Help Scout is a globally distributed B-Corp and customer service product, that has been around for almost a decade. During that time, Leah Knobler played no small part in growing their team and operations to over 110 people. In our interview, we talk about hiring for remote positions, how Covid-19 impacts remote-first businesses and how communication works in a larger remote team.
"We get to hire amazing talent without being limited by geography"
Hey Leah, thanks for having this talk with us! You are the Director of Talent Acquisition at Help Scout, a well-known remote-first company. Can you tell us more about Help Scout, to start things off?
Help Scout makes customer support tools that are helpful and human! We’re about 110 people all over the world and we’re also a Certified B Corp, which means we’re serious when we say we care about profit and purpose. We’ve been a remote-first company since we started about 9 years ago.
What do you do in your position as Director of Talent Acquisition?
I run all things relating to talent acquisition – recruiting, hiring, and employer brand – sprinkled with some fun remote culture stuff on top. On any given day, I’m on the lookout for our next great teammate, running a hiring process, writing for our company blog, or making videos to keep our remote team connected and engaged.
What are the challenges in recruiting, hiring and onboarding remote talent? How do you overcome them?
Similar challenges in recruiting, hiring, and onboarding exist whether you’re remote or co-located! But I think being a remote team actually gives us the advantage when it comes to recruiting and hiring. We get to hire amazing talent without being limited by geography!
Remote onboarding can be a challenge if you aren’t extremely thoughtful and intentional in how you set up a new teammate. While it’s certainly nice to onboard in person at an office, it isn’t essential, and I think the pandemic has proven that.
"We still believe some things are best left to be done in real time"
Help Scout operates fully remotely. Why? Wouldn’t it be easier to have everything centralized?
Our co-founders wanted to be able to hire great people anywhere while also optimizing for work/life balance! You don’t need to have your people all in the same physical location in order for centralization. We have shared tools and a knowledge base where everyone in the company knows to go to find answers and document decisions.
What role does the headquarter office in Boston play at Help Scout? What percentage of the team goes there? What is the space usually used for?
Ironic timing! We’ve decided to sublet our Boston office space for the year since it’s unclear how long the pandemic will last. Before COVID, we did enjoy using the space for onboarding new hires, small team meetups, and of course regular work.
With your team being fully distributed across the globe, how does communication work at Help Scout?
We have very detailed “communication guidelines” that shape our norms and expectations around how we communicate as a company. It covers everything from our guiding principles, to Slack best practices, to how to use your Google calendar. It really helps to get granular about these things so that we reduce confusion and maximize clarity.

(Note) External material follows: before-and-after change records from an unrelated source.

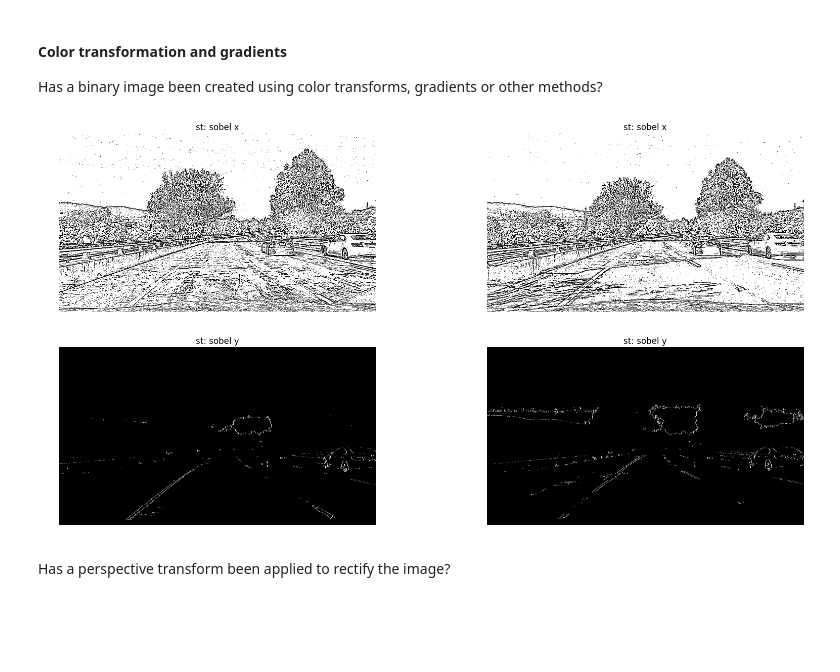
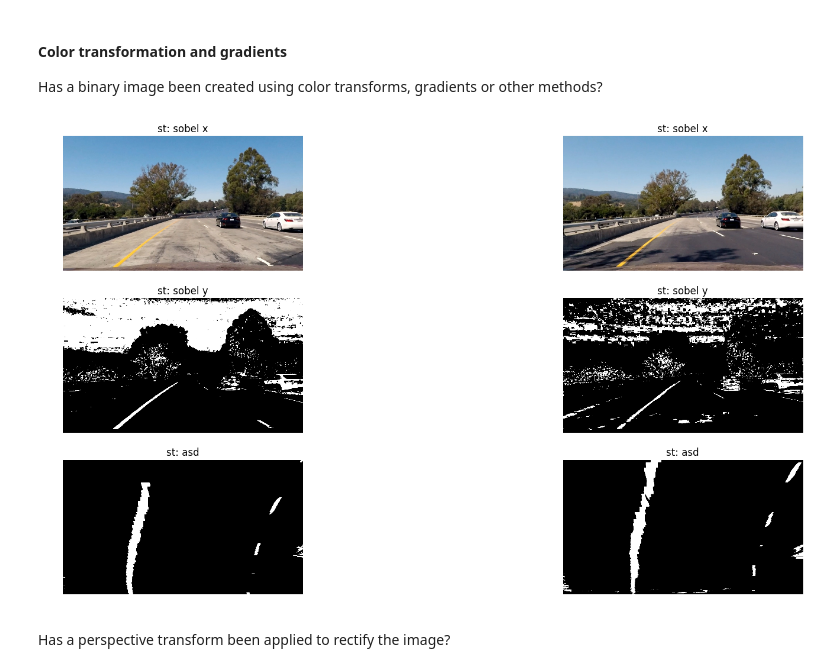
Before and after one commit to yhoazk/CarND-Advanced-Lane-Lines, a Jupyter notebook: Advanced_Lane_lines.ipynb, the cells around one changed output. Cells and saved outputs as stored; diff of their text form; code cells hidden in the pictures; blank space fills up the shorter version.

```diff
--- a/Advanced_Lane_lines.ipynb
+++ b/Advanced_Lane_lines.ipynb
@@ -180,40 +179,72 @@ Has a binary image been created using color transforms, gradients or other metho
 # With the undistored images Check which combinations of color-space and
 # gradients give a better lane detection
 def car_sobel(gray_img, dir='x', k_size=3):
     if dir == 'x':
         sobel_img = np.abs(cv2.Sobel(gray_img,cv2.CV_64F, 1,0, ksize=k_size))
     else:
         sobel_img = np.abs(cv2.Sobel(gray_img,cv2.CV_64F, 0,1, ksize=k_size))
     scaled =sobel_img# np.uint8(255*sobel_img/np.max(sobel_img))
     return scaled
 
 def bw_threshold(img, lim=(127,255)):
     """
     Takes a B/W 8 bit image and applies the threshold operation
     """
 
 #    if img.shape[2] != 1:
     #img = np.uint8(cv2.cvtColor(img, cv2.COLOR_RGB2GRAY))
 
     th_img = np.zeros_like(img)
     th_img[(img > lim[0])&(img <= lim[1])] = 1
     return th_img
 
+def th_image(img):
+    img_g = np.uint8(cv2.cvtColor(img, cv2.COLOR_BGR2HLS))
+    s_img = img_g[:,:,2]
+    th_img = np.zeros_like(s_img)
+    th_img[(s_img > 120)&(s_img<=255)] = 1
+    #sbl_img = np.abs(cv2.Sobel(th_img, cv2.CV_64F, 1,0))
+    return th_img
+
 def car_laplacian(img):
     return cv2.Laplacian(img,cv2.CV_64F)
 
+def birds_eye_transform(img_src):
+    # from the center of the image
+    img = img_src.copy()
+    if len(img.shape) == 2:
+        h,w = img.shape
+    elif len(img.shape) == 3:
+        h,w = img.shape[:2]
+
+    pts = np.array([[w*0.19, h*.95], [(w*0.47), h*0.62], [w*0.53, h*0.62], [w*0.83, h*.95]], np.int32)
+    pts_rs = pts.reshape((-1,1,2))
+    #img = cv2.polylines(img,[pts_rs],True,(0,255,255))
+    dst_pts =np.array([[(w / 4), 0],[(w / 4), h],[(w * 3 / 4), h],[(w * 3 / 4), 0]], dtype='float32')
+#    dst_pts =np.array([[320, 0],[320, 720],[970, 720],[960, 0]], dtype='float32')
+    pts = np.float32(pts)
+    mtx_bv = cv2.getPerspectiveTransform(pts, dst_pts)
+    bird_img = cv2.warpPerspective(img, mtx_bv, (w,h) )
+    bird_img = bird_img[::-1]
+    #plt.savefig('birds_view.png',bird_img)
+    return bird_img
+def tst(img):
+    return birds_eye_transform(th_image(img))
 
 # apply sobel for the default X direction
-bw_imgs_x = [car_sobel(bw_threshold(im, (200,255)))[:,:,1] for im in undist_img]
-#plt.imshow(car_sobel(cv2.medianBlur(sobel_imgs_x[2], 5)), cmap='gray')
-#plt.imshow(bw_threshold(car_sobel(s_chan)), cmap='gray')
+#bw_imgs_x = [car_sobel(bw_threshold(im, (200,255)))[:,:,1] for im in undist_img]
+#bw_imgs_x = [birds_eye_transform(th_image(im)) for im in undist_img]
+#bw_imgs_x = [th_image(birds_eye_transform(im)) for im in undist_img]
+bw_imgs_x = [birds_eye_transform(th_image(im)) for im in undist_img]
+
 
 # apply sobel for the Y direction
-sobel_imgs_y = [car_sobel(bw_threshold(im, (200,255))[:,:,1], dir='x') for im in undist_img]
-title = ['sobel x','sobel x',  'sobel y','sobel y']
-plot_imgArr([*sobel_imgs_x[2:4], *sobel_imgs_y[2:4]], label=title, n=2, gray=True)
+sobel_imgs_y = [th_image(im) for im in undist_img]
+title = ['sobel x','sobel x',  'sobel y','sobel y', 'asd', 'asd']
+#plot_imgArr([*bw_imgs_x[0:2], *sobel_imgs_y[0:2]], label=title, n=2, gray=True)
+plot_imgArr([*undist_img[2:4],*sobel_imgs_y[2:4], *bw_imgs_x[2:4] ], label=title, n=3, gray=True)
 # %% [output]
-[figure, old version]
+[figure, new version]
 # %% [markdown]
 Has a perspective transform been applied to rectify the image?
 # %% [markdown]
```
Also changed, not shown: parts of 6 cells of this notebook, 1 other file.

We’re in Slack every day, which serves as the space for chatter about work as well as fun. While we love asynchronous communication, we still very much believe that there are some things best left for doing together in real time over Zoom, such as kicking off new projects or giving hard feedback.
How has COVID-19 impacted your business? Which new challenges arose?
It was hard to know how COVID-19 would impact the business so we changed course quickly and really made conservative plans. We were about 10 days away from our spring retreat in Dubin, Ireland when we had to make the really difficult decision to cancel the entire thing. But the pandemic has also inspired us to be creative, and we pivoted to virtual retreats as a short-term, effective replacement.
What has been the best part of being an all-remote company? What has been the worst?
One of my favorite things about being part of a remote company is the freedom and flexibility I have to work from just about anywhere so long as there’s a reliable internet connection! It’s also very special to have work friends all over the world and to learn from each other.
No worst parts! The only hard thing is not being able to see each other as much as we’d like.
If you could give one piece of advice to all businesses which were forced to become remote organizations in the past few months, what would it be?
Be intentional about everything – how you communicate, how you celebrate your wins, how you document decisions, how information is shared, how you build connection and engagement. You really need to think through each of these so that your company can work together successfully. And of course, hire People Ops people to help!
Where can we find out more about your and Help Scout?